$ gem install bundler Successfully installed bundler-1.13.7 1 gem installed Installing ri documentation for bundler-1.13.7... Installing RDoc documentation for bundler-1.13.7...
Even if you haven’t hit this bug yet, go ahead and make sure you’re on a recent version of Bundler right now. Once you’ve done that run:
$ bundle install
If you’ve already got a Ruby version in your
Gemfile.lock you’ll need to run
$ bundle update --ruby
This will insert the same version of Ruby you are using locally into your
If you get the exception locally
Your Ruby version is <X>, but your Gemfile specified <Y> it means you either need to update your Gemfile to point at your version of Ruby, or update your locally installed version of Ruby to match your Gemfile.
Once you’ve got everything working, make sure you commit it to git
$ git add Gemfile.lock $ git commit -m "Fix Ruby version"
Now you’re ready to
git push heroku master and things should work.
When Things Go Wrong
When these type of unexpected problems creep up on customers we try to do as much as we can to make the process easier. After seeing a few tickets come in, the information was shared internally with our support department (they’re great by the way). Recently I added documentation to the devcenter to document this explicit problem. I’ve also added some checks in the buildpack to give users a warning that points them to the docs. This is the best case scenario where not only can we document the problem, and the fix, but also add docs directly to the buildpack so you get it when you need it.
I also wanted to blog about it to help people wrap their minds around the fact that the
Gemfile is no longer the canonical source of the exact Ruby version, but instead the
Gemfile.lock is. While the
Gemfile holds the Ruby version specifier that declares a range of ruby versions that are valid with your app, the
Gemfile.lock holds the canonical Ruby version of your app.

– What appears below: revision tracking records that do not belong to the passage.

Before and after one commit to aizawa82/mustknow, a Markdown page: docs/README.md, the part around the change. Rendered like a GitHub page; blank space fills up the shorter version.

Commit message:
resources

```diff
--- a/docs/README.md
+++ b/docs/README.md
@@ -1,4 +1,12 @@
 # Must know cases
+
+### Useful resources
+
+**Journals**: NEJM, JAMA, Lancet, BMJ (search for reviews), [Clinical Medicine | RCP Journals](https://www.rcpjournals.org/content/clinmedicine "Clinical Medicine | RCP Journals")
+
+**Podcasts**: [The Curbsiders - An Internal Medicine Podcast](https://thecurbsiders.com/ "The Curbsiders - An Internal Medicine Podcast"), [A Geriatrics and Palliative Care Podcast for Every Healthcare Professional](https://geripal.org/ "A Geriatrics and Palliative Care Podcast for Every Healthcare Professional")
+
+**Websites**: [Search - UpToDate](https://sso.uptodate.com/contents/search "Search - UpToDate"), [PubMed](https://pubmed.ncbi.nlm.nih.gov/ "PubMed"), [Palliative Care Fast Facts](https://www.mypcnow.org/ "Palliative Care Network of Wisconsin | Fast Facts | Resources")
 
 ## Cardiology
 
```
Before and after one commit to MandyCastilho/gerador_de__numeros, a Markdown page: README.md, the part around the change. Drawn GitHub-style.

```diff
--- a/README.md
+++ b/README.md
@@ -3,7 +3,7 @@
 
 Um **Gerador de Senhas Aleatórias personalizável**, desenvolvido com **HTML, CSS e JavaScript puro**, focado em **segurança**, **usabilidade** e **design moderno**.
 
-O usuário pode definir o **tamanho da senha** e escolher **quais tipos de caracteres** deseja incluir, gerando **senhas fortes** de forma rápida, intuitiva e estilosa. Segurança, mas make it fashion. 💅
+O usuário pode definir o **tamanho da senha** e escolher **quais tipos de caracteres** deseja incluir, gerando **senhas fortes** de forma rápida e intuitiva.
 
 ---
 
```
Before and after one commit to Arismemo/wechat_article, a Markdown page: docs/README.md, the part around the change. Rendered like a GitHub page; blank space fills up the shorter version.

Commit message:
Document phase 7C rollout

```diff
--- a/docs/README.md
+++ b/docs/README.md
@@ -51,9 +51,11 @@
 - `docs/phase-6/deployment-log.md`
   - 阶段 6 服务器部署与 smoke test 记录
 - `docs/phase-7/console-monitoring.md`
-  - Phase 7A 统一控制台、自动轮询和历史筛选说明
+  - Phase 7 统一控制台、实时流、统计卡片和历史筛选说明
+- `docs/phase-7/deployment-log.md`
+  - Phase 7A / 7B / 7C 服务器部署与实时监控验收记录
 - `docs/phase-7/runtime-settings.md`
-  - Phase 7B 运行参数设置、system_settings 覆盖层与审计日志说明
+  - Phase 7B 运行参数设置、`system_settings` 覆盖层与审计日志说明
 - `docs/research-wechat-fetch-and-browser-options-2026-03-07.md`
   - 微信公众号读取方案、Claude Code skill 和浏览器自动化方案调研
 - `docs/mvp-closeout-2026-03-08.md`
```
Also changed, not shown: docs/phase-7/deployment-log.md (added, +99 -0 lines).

As Ruby developers we have one of the best (if not the best) dependency managers in bundler. I’m excited for more people to start using version specifiers if the need arises for their app and I’m excited to support this feature on Heroku.